It’s been six years since we began producing our annual report on boardroom power, representing our scorecard on diversity at the highest levels of corporate America. As such, we present the latest Black Enterprise Registry of Corporate Directors—our exclusive bench, if you will, of power hitters who sit on the boards of the nation’s largest publicly traded corporations.
As you can imagine, it’s not easy to become a part of these leagues. For the second year in a row, we have reviewed the entire S&P 500, an index based on market capitalization. I must say that we are proud of the fact that our list has made an impact among these corporations—especially in the tech sector. Over the years, tech giants such as Facebook, Apple, HP, Google (Alphabet), Twitter, and Netflix—all of which had African Americans noticeably absent from their boardrooms—have added African Americans to serve among their guardians of shareholder value.
Moreover, our roster reveals 98 companies that have two or more African Americans on their roster—unheard of just a few short years ago.
Although we applaud these corporations for recruiting these brilliant men and women to add value as fiduciaries of these companies, it’s a bit too early to uncork the champagne. In 2018, only 63% of the S&P 500 have black directors, compared with 61% last year. With such a flat performance, most corporations still hit foul balls when it comes to overall representation.
The truth of the matter is that the biggest problem related to corporate diversity and inclusion is not in the boardroom but the C-suite itself. Many of the same companies that we have hailed for having made such sweeping achievements in the boardroom are batting near zero when it comes to African Americans listed in SEC-required 10-K filings of the top five named/compensated officers in the company.
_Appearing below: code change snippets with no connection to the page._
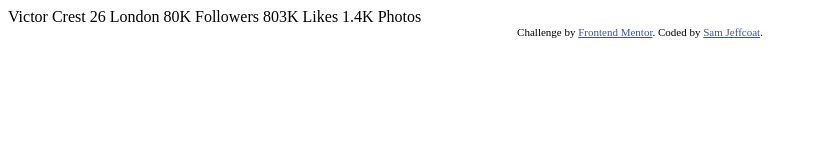
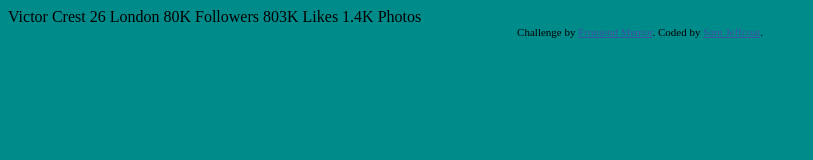
Before and after one commit to samjeffcoat/profileCardComponent, a plain HTML site: page index.html in a window 1280 px wide. Shown: the whole page, without its empty margins (0-813 px from the left). Drawn offline with Linux system fonts and the light colour scheme.

Commit message:
initial styles and background:

```diff
--- a/index.html
+++ b/index.html
@@ -4,7 +4,7 @@
     <meta charset="UTF-8" />
     <meta name="viewport" content="width=device-width, initial-scale=1.0" />
     <!-- displays site properly based on user's device -->
-
+    <link rel="stylesheet" href="styles.css" />
     <link
       rel="icon"
       type="image/png"
--- /dev/null
+++ b/styles.css
@@ -0,0 +1,3 @@
+body {
+  background-color: darkcyan;
+}
```
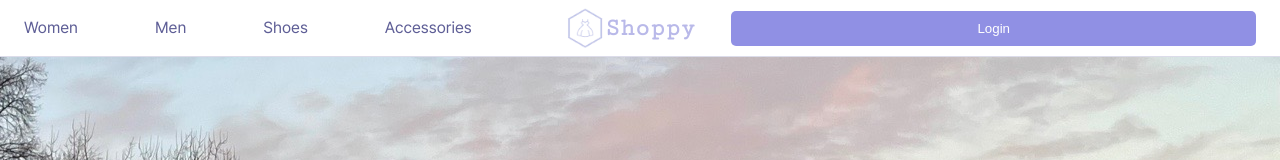
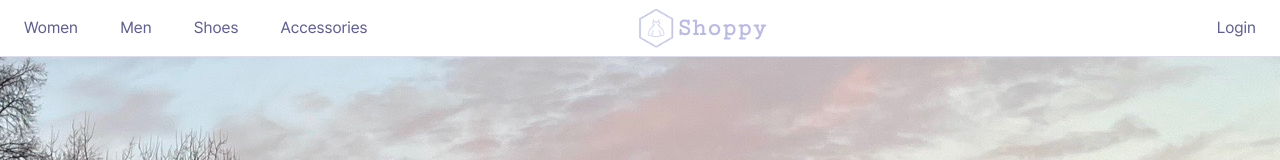
Before and after one commit to yoonikjyoon/shoppy, a React (Create React App) app: page / in a window 1280 px wide. Shown: the top 160 px of the page. Built offline with nearby package versions, Linux system fonts and the light colour scheme; no server answers; the database is empty.

Commit message:
changed Header component style

```diff
--- a/src/components/atoms/LoginButton.jsx
+++ b/src/components/atoms/LoginButton.jsx
@@ -1,18 +1,30 @@
 import React from "react";
-import Button from "./Button";
+import styled from "styled-components";
+import { Desktop } from "../../hooks/useResponsive";
+import StyledPadding from "./StyledPadding";
 import User from "./User";
 
 export default function LoginButton({ user, handleLogin, handleLogout }) {
   return (
     <>
-      {!user ? (
-        <Button onClick={handleLogin} text="Login" />
+      {user ? (
+        <Container onClick={handleLogout}>
+          <Desktop>
+            <User user={user} />
+            <StyledPadding width={5} />
+          </Desktop>
+          <span>Logout</span>
+        </Container>
       ) : (
-        <>
-          <User user={user} />
-          <Button onClick={handleLogout} text="Logout" />
-        </>
+        <Container onClick={handleLogin}>Login</Container>
       )}
     </>
   );
 }
+const Container = styled.div`
+  display: flex;
+  align-items: center;
+  /* justify-content: flex-end; */
+  cursor: pointer;
+  color: var(--color-lavender-dark);
+`;
--- a/src/components/atoms/Logo.jsx
+++ b/src/components/atoms/Logo.jsx
@@ -13,7 +13,7 @@ export default function Logo({ size = LogoSize, showName = true }) {
 const LogoWrap = styled.div`
   display: flex;
   align-items: center;
-  margin-right: 20px;
+  justify-content: center;
   font-family: var(--font-cutive);
   font-size: var(--font-x-large);
   font-weight: bold;
--- a/src/components/atoms/User.jsx
+++ b/src/components/atoms/User.jsx
@@ -14,7 +14,7 @@ export default function User({ user: { photoURL, displayName } }) {
 }
 
 const UserImage = styled.img`
-  width: 32px;
-  height: 32px;
+  width: 25px;
+  height: 25px;
   border-radius: 50%;
 `;
--- a/src/components/molecules/NavbarLeft.jsx
+++ b/src/components/molecules/NavbarLeft.jsx
@@ -1,4 +1,4 @@
-import React, { useState } from "react";
+import React, { useEffect, useState } from "react";
 import styled from "styled-components";
 import { Link, useNavigate } from "react-router-dom";
 import { Mobile, Desktop } from "../../hooks/useResponsive";
@@ -7,25 +7,38 @@ import { useAuthContext } from "../../context/AuthContext";
 import useCart from "../../hooks/useCart";
 import StyledLine from "../atoms/StyledLine";
 import StyledPadding from "../atoms/StyledPadding";
+import useBodyScroll from "../../hooks/useBodyScroll";
 
 export default function NavbarLeft() {
   const navigate = useNavigate();
+  const { lockScroll, openScroll } = useBodyScroll();
   const { user, login, logout } = useAuthContext();
   const [isShow, setIsShow] = useState(false);
   const handleClick = () => {
     setIsShow((prev) => !prev);
+    if (isShow) {
+      openScroll();
+    } else {
+      lockScroll();
+    }
   };
   const handleNavigate = (path) => {
     navigate(`/${path}`);
     setIsShow(false);
+    openScroll();
   };
+  useEffect(() => {
+    if (isShow) {
+      return;
+    }
+  }, [isShow]);
   return (
     <Container>
       <Mobile>
         <button onClick={handleClick}>
           <TbMenu color="rgb(185, 185, 233)" size="1.2rem" />
         </button>
-        {/* {isShow && ( */}
+        {isShow && (
           <Menu>
             <MenuListRow>
               <MenuItem onClick={() => handleNavigate("products")}>
@@ -34,7 +47,9 @@ export default function NavbarLeft() {
               <MenuItem onClick={() => handleNavigate("products")}>
                 Women
               </MenuItem>
-            <MenuItem onClick={() => handleNavigate("products")}>Men</MenuItem>
+              <MenuItem onClick={() => handleNavigate("products")}>
+                Men
+              </MenuItem>
               <MenuItem onClick={() => handleNavigate("products")}>
                 Shoes
               </MenuItem>
@@ -52,7 +67,7 @@ export default function NavbarLeft() {
               )}
             </MenuListRow>
           </Menu>
-        {/* )} */}
+        )}
       </Mobile>
       <Desktop>
         <MenuListColumn>
@@ -82,10 +97,13 @@ const MenuListRow = styled.div`
   color: var(--color-lavender-dark);
 `;
 const MenuItem = styled.div`
-  padding: 10px 0px;
+  padding: 5px 0px;
+  margin: 5px 0px;
+  cursor: pointer;
 `;
 const MenuListColumn = styled.div`
   display: grid;
   grid-auto-flow: column;
   color: var(--color-lavender-dark);
+  grid-gap: 1rem;
 `;
--- a/src/components/molecules/NavbarRight.jsx
+++ b/src/components/molecules/NavbarRight.jsx
@@ -1,10 +1,12 @@
 import React from "react";
 import styled from "styled-components";
 import { HiPencil, HiShoppingCart } from "react-icons/hi";
+import { Mobile, Desktop } from "../../hooks/useResponsive";
 import LoginButton from "../atoms/LoginButton";
 import { Link } from "react-router-dom";
 import { useAuthContext } from "../../context/AuthContext";
 import useCart from "../../hooks/useCart";
+import { BsHandbag } from "react-icons/bs";
 
 export default function NavbarRight() {
   const { user, login, logout } = useAuthContext();
@@ -14,55 +16,52 @@ export default function NavbarRight() {
 
   return (
     <Container>
+      <Mobile>
         {user && (
           <Link to={"/cart"}>
             <CartWrap>
               {products && products.length > 0 && (
                 <CartBadge>{products.length}</CartBadge>
               )}
-            <HiShoppingCart
-              color="#bdb0ee"
-              size="1.5rem"
-              style={{ cursor: "pointer", marginTop: 3 }}
-              title="go to cart page"
-            />
+              <BsHandbag color="rgb(185, 185, 233)" size="1.2rem" />
             </CartWrap>
           </Link>
         )}
-      {user && user.isAdmin && (
-        <Link to={"/products/new"}>
-          <HiPencil
-            color="#bdb0ee"
-            size="1.5em"
-            style={{ cursor: "pointer", marginTop: 3 }}
-            title="add new product"
-          />
-        </Link>
+      </Mobile>
+      <Desktop>
+        {user && (
+          <Link to={"/cart"}>Cart{products && `(${products.length})`}</Link>
         )}
+        {user && user.isAdmin && <Link to={"/products/new"}>Admin</Link>}
+      </Desktop>
       <LoginButton user={user} handleLogin={login} handleLogout={logout} />
     </Container>
   );
 }
 const Container = styled.div`
+  color: var(--color-lavender-dark);
   display: grid;
   grid-auto-flow: column;
-  grid-gap: 20px;
+  grid-gap: 1rem;
   align-items: center;
+  justify-content: end;
 `;
 const CartWrap = styled.div`
   position: relative;
+  cursor: pointer;
+  margin-top: 5px;
 `;
 const CartBadge = styled.div`
   position: absolute;
-  border-radius: 9999px;
   background-color: var(--color-lavender-light);
   color: var(--color-white);
   font-size: var(--font-micro);
   font-weight: bold;
-  top: -1px;
-  right: -2px;
-  width: 15px;
-  height: 15px;
-  line-height: 16px;
   text-align: center;
+  width: 1rem;
+  height: 1rem;
+  line-height: 1rem;
+  right: -9px;
+  top: -5px;
+  border-radius: 50%;
 `;
--- a/src/components/organisms/Header.jsx
+++ b/src/components/organisms/Header.jsx
@@ -27,7 +27,6 @@ const HeaderWrap = styled.header`
   background-color: var(--color-white);
   display: grid;
   grid-auto-flow: column;
-  grid-template-columns: 1fr auto 1fr;
-  grid-gap: 1rem;
+  grid-template-columns: 1.2fr 2fr 0.8fr;
   align-items: center;
 `;
--- /dev/null
+++ b/src/hooks/useBodyScroll.jsx
@@ -0,0 +1,12 @@
+import { useCallback } from "react";
+
+export default function useBodyScroll() {
+  const lockScroll = useCallback(() => {
+    document.body.style.overflow = "hidden";
+  }, []);
+
+  const openScroll = useCallback(() => {
+    document.body.style.removeProperty("overflow");
+  }, []);
+  return { lockScroll, openScroll };
+}
```
Lines whose indentation alone changed are shown as unchanged.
When American Express CEO Ken Chenault announced his retirement less than a year ago, he stated that the recent state of affairs was “embarrassing.” And I still wholeheartedly agree with him. The evidence warrants such dismay: When you look at the S&P 500, the companies we use to develop our corporate directors list, there are only four African Americans who serve as CEOs of our nation’s largest corporations.
What is even more disconcerting is that you generally can’t even find African Americans in the pipeline despite our well-earned qualifications. Our two cover subjects, Tracey Travis, EVP and CFO of The Estée Lauder Cos., one of the world’s largest cosmetics companies, and Lisa Wardell, CEO of Adtalem Global Education Inc., one of the nation’s 1,000 largest corporations are prime examples of extraordinary C-suite executives serving as independent board directors of S&P 500 companies.
Ironically, the growth of board diversity has not translated into the expansion of C-suite diversity. However, the improvement in C-suite diversity virtually assures growth in boardroom diversity. As such, black board members must make it their obligation to advocate for both board diversity and C-suite diversity. I agree with a recent statement made by retired Boeing CFO James Bell, who also serves on the boards of Apple Inc. and JPMorgan Chase: “When boards are talking about any aspect of strategy, we should be thinking about inclusion. We should think about how we can keep differentiating ourselves from our competition. It should be part of the discussion just like the return on investment.”
It is up to each of us to step up to the plate and advocate for a truly inclusive culture with African American participation in corporate governance and the C-suite. We must not be content simply to receive at-bats. We must make deliberate swings if we are ever going to achieve real change.